[Data items]
Start of Block

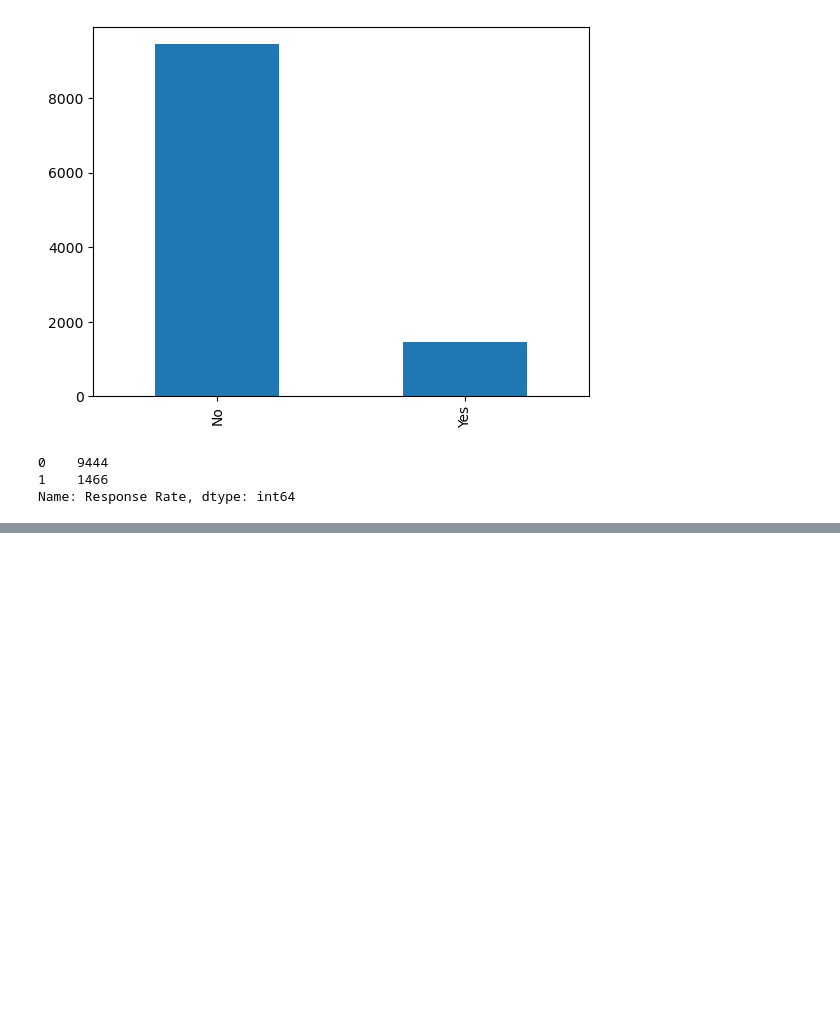
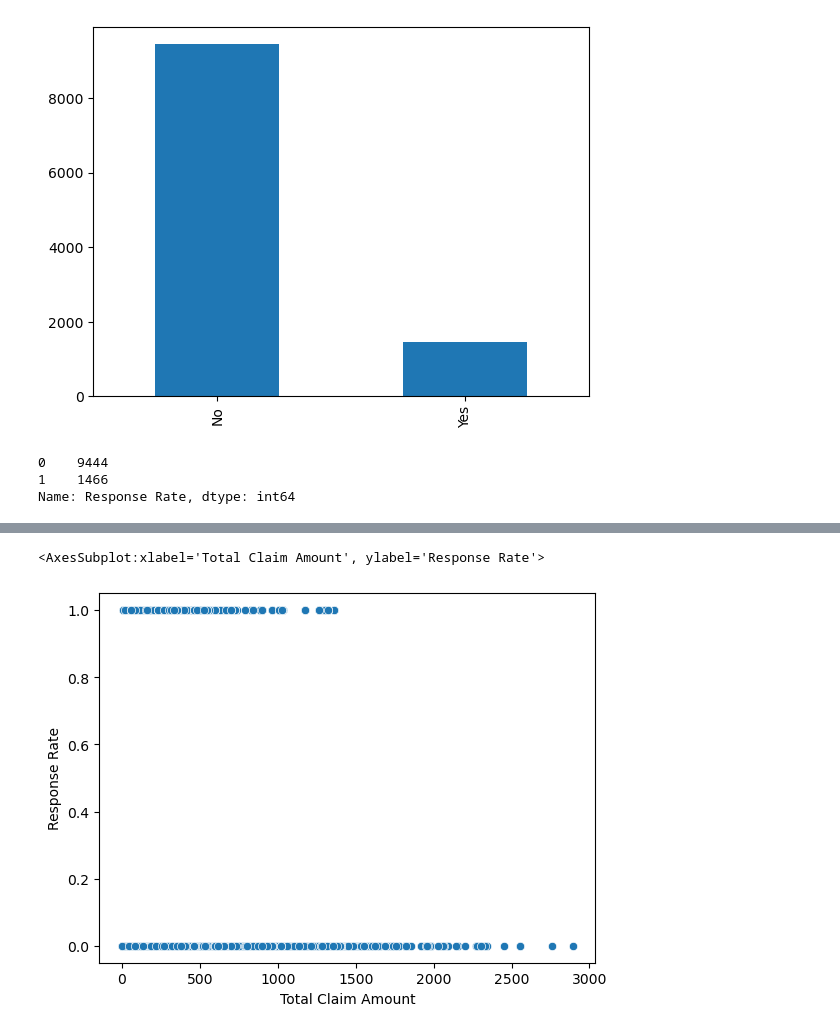
Before and after one commit to lucianosabbatini/lab-customer-analysis-round-2, a Jupyter notebook: files_for_lab/csv_files/LAB 3 Round 2&3.ipynb, the cells around one changed output, grey strips where cells are left out. Drawn from its saved outputs; the diff is of its cells as text; code cells hidden in the pictures; blank space fills up the shorter version.

```diff
--- a/files_for_lab/csv_files/LAB 3 Round 2&3.ipynb
+++ b/files_for_lab/csv_files/LAB 3 Round 2&3.ipynb
@@ -266,0 +281,6 @@ sns.barplot(x='Sales Channel', y='Response Rate', data=df)
+# %%
+#Trying to find agraph. Not really. Quite do not get the correlation
+sns.scatterplot(x=df['Total Claim Amount'], y=df['Response Rate'], data=df)
+# %% [output]
+<AxesSubplot:xlabel='Total Claim Amount', ylabel='Response Rate'>
+[figure, added]
```
Also changed, not shown: parts of 8 cells of this notebook.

End of Block

▸ **REQUIREMENT**
Wherever "Amount" turns up in the records, copy the whole line.

▸ **RESULT**
+sns.scatterplot(x=df['Total Claim Amount'], y=df['Response Rate'], data=df)
+<AxesSubplot:xlabel='Total Claim Amount', ylabel='Response Rate'>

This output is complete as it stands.